- _YOUR GOAL_: Look through the data below for the string "FormItem", and copy every line where it turns up.

- _DATA EXTRACTS_:
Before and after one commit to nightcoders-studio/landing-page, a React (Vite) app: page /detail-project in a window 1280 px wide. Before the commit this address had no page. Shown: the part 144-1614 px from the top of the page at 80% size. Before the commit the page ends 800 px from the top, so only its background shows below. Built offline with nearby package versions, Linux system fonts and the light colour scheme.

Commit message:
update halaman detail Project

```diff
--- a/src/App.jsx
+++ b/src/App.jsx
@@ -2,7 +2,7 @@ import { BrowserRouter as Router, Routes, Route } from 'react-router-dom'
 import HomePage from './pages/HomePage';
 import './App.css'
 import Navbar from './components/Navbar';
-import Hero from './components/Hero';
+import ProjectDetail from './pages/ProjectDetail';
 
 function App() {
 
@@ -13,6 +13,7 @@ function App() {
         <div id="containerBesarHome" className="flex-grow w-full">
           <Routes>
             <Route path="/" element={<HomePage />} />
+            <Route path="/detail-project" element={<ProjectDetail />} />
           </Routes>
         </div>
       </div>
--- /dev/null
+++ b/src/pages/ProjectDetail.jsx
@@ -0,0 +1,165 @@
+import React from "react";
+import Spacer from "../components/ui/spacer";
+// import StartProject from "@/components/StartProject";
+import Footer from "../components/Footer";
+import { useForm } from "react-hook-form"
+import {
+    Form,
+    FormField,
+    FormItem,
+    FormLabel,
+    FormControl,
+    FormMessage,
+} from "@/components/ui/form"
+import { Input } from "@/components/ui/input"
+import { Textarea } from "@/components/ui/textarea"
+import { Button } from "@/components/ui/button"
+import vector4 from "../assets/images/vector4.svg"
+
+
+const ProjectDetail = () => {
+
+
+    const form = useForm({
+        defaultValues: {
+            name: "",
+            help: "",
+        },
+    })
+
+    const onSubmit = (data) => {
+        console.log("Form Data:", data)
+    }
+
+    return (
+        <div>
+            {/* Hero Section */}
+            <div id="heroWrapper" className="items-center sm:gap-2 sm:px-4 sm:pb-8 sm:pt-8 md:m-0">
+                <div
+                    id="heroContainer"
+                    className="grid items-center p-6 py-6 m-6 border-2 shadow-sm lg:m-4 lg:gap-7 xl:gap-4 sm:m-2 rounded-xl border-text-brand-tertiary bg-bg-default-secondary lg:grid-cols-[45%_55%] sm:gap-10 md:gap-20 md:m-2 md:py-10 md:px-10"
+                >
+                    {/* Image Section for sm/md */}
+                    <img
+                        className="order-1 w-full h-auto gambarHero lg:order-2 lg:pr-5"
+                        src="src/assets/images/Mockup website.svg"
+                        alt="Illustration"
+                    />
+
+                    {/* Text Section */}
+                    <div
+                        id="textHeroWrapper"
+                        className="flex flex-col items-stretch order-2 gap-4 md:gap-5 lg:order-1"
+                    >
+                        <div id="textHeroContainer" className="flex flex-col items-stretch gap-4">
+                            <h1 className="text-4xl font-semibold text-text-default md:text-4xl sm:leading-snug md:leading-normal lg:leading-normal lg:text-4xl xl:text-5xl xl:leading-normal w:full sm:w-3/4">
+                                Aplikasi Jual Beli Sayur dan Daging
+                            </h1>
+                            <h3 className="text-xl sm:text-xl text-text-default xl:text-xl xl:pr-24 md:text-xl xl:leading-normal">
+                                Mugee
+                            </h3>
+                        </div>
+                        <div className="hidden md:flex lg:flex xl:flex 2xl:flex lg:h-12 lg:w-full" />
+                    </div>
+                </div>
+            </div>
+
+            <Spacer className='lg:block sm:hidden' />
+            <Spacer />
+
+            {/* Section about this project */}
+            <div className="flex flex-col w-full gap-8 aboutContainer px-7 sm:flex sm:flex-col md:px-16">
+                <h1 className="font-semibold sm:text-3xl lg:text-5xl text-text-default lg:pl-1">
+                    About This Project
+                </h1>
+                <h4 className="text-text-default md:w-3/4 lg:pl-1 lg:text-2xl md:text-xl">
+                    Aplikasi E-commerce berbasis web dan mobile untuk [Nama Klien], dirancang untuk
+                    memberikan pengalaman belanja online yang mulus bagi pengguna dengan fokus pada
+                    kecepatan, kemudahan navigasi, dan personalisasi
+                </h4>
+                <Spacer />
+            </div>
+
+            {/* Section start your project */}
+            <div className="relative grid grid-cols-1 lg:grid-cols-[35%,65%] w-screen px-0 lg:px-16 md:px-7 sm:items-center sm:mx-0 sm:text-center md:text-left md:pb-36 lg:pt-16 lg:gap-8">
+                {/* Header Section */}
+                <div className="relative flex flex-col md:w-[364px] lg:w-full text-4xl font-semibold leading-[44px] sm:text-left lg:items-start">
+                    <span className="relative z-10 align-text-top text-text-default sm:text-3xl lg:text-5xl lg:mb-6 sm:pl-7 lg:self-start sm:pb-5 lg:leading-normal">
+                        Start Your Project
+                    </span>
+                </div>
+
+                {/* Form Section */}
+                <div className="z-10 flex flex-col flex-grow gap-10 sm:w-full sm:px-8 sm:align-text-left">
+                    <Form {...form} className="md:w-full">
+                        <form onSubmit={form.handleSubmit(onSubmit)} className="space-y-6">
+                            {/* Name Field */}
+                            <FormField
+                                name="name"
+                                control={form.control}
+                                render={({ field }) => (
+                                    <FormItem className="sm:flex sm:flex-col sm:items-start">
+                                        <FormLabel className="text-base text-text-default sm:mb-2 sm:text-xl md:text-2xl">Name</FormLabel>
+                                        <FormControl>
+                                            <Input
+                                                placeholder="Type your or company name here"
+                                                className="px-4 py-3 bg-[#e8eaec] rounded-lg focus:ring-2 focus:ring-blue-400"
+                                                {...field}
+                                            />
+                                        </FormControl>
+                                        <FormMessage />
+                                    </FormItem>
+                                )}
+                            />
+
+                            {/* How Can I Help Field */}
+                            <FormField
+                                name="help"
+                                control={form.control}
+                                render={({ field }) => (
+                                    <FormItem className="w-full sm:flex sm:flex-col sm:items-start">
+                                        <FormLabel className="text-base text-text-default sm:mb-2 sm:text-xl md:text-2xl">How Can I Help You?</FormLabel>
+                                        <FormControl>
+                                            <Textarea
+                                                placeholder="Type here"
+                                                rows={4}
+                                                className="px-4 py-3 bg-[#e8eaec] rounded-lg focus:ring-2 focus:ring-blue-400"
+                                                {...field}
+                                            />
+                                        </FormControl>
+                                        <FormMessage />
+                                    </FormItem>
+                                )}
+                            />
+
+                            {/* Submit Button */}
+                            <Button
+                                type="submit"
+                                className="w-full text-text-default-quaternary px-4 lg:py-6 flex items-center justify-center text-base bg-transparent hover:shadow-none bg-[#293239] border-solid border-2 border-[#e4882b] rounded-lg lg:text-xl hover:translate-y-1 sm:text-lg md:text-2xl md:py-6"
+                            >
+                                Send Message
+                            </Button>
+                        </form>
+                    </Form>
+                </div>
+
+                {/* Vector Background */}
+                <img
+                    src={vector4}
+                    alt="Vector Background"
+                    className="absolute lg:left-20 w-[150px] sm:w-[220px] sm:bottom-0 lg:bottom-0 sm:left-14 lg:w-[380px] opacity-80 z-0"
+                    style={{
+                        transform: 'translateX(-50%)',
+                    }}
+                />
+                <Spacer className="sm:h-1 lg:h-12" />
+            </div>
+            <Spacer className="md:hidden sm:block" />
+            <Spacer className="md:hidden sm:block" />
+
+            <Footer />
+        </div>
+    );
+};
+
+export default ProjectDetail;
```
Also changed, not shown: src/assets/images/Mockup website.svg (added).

- _ANSWER SECTION_:
+    FormItem,
+                                    <FormItem className="sm:flex sm:flex-col sm:items-start">
+                                    </FormItem>
+                                    <FormItem className="w-full sm:flex sm:flex-col sm:items-start">
+                                    </FormItem>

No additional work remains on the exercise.